A small Southern Oregon town plans to beef up its diminished police presence by installing a number of security cameras that a group of vigilant volunteers will monitor.
Cave Junction’s mayor and city council recently approved the public safety proposal and are now awaiting final authorization from Josephine County, which would provide the bulk of the project’s funding, City Recorder Rebecca Patton told The Oregonian/OregonLive on Monday.
Declining timber revenues in the county and other swaths of rural Oregon have triggered dramatic budget cuts in recent years, including sweeping reductions to local law enforcement agencies.

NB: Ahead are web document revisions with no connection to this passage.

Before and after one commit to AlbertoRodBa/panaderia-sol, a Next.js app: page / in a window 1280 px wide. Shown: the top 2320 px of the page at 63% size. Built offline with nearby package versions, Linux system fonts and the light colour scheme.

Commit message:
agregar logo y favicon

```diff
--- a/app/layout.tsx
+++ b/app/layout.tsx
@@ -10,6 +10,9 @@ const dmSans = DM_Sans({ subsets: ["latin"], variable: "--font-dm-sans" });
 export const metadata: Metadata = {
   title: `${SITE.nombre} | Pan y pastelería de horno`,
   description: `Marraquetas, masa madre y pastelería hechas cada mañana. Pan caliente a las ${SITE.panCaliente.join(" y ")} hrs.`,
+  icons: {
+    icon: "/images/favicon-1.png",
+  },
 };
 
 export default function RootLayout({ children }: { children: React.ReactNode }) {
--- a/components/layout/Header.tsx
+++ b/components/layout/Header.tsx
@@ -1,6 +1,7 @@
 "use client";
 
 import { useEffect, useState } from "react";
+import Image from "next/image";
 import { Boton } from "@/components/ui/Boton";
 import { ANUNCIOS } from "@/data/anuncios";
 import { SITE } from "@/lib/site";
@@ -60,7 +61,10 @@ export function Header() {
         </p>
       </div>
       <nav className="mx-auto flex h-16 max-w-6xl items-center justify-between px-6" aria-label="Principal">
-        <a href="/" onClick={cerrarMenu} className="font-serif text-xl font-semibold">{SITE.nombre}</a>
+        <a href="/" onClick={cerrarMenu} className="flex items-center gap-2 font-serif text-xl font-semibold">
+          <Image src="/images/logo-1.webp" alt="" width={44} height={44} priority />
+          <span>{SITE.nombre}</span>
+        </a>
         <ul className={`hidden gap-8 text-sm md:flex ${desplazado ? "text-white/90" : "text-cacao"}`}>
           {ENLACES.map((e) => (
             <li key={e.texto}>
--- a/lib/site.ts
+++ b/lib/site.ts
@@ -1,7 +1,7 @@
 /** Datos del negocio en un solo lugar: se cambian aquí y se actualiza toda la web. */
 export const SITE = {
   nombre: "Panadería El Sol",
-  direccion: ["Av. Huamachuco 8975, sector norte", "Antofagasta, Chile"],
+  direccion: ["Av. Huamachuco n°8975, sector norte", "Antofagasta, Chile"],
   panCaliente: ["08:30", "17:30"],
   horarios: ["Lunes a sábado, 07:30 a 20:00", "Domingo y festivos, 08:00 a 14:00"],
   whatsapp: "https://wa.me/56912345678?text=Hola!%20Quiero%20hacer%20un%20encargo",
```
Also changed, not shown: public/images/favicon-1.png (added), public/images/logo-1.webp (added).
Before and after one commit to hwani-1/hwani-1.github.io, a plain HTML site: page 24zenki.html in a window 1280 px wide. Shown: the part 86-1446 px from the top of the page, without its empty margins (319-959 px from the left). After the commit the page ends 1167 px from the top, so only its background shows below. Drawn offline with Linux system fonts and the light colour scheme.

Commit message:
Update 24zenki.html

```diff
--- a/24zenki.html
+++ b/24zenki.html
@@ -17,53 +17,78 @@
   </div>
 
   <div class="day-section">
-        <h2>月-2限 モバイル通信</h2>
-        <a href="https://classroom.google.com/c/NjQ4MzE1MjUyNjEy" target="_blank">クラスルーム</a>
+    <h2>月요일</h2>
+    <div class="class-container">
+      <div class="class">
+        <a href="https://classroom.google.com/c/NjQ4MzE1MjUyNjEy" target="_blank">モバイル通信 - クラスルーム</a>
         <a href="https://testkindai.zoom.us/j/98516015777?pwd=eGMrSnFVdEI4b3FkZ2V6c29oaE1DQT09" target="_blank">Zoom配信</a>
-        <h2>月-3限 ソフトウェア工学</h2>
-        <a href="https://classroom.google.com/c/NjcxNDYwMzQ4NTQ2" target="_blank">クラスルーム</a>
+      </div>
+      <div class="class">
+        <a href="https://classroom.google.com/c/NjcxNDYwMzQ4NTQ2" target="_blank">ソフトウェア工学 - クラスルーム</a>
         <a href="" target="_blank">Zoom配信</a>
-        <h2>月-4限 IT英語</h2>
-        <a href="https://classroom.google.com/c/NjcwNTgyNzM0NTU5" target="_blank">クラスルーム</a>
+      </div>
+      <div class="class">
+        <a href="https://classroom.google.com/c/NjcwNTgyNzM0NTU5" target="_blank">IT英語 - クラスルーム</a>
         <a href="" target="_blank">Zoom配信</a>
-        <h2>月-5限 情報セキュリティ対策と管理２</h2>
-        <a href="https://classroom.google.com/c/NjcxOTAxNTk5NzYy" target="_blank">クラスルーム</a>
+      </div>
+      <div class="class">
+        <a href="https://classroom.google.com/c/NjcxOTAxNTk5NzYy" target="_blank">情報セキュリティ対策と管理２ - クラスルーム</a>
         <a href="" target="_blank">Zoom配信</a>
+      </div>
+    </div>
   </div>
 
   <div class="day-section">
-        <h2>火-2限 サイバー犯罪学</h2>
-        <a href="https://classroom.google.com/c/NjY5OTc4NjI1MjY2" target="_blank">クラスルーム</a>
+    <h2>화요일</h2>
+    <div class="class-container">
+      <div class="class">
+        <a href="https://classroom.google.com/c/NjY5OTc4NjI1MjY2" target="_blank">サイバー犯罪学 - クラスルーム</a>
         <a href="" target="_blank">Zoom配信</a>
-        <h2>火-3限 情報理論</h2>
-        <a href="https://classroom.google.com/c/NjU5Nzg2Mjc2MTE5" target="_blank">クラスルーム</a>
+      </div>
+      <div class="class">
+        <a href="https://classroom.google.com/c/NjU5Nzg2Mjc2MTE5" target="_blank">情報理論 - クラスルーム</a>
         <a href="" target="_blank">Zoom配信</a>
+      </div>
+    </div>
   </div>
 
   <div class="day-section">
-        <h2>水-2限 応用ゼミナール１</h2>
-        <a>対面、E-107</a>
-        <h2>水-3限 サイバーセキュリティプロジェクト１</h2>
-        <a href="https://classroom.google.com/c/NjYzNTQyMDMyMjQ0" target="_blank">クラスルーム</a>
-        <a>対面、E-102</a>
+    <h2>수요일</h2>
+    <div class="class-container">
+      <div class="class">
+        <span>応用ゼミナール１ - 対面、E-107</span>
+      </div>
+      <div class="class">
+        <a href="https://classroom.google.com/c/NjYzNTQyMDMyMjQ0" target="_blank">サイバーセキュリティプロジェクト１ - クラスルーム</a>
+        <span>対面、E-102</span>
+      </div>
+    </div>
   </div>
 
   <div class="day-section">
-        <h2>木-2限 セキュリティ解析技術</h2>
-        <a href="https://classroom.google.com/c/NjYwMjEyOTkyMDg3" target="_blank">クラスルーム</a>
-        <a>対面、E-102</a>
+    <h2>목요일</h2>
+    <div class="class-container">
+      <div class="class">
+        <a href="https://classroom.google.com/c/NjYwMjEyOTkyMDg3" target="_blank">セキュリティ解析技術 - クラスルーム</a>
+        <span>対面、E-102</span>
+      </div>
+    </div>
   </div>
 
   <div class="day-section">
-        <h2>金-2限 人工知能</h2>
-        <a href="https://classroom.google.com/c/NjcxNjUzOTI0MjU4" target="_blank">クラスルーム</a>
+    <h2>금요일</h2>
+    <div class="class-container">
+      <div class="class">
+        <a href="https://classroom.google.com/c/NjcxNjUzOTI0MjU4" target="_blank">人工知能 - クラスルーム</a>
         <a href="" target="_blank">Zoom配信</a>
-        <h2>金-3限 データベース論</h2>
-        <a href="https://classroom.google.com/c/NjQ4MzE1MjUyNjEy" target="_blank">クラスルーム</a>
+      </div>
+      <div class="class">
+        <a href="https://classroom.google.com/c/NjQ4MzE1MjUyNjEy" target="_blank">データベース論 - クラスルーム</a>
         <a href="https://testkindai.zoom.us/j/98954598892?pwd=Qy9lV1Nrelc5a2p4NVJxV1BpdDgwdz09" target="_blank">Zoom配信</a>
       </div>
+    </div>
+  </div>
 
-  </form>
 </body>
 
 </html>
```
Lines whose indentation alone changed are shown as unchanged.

Voters, meanwhile, have repeatedly rejected ballot measures that would increase taxes to fund police.
Sheriff’s deputies currently patrol Cave Junction, a town of 2,000 about 30 miles southwest of Grants Pass, only during the day Monday through Friday. For several years the town has relied on a volunteer watch group, CJ Patrol, to help thwart crime at night.
Under its public safety plan, Cave Junction would install eight security cameras on city-owned streetlights throughout its commercial corridor along U.S. 199. Members of CJ Patrol would access and monitor them while working the beat, Patton said.
In an interview last month with Jefferson Public Radio, Patton said members of the patrol group do not undergo any type of background check and are able to classify “hardcore criminals” simply by their looks.
“They can identify them by the way that they dress, because they have a certain apparel that they wear all the time, or the way they walk,” Patton said. “Sometimes they carry things all the time, it could be something as simple as a skateboard. They have learned how to identify these people very, very quickly, then they know how to respond.”
Patton told The Oregonian/OregonLive that the town would likely require background checks for any citizen patrol volunteer who monitors the surveillance cameras.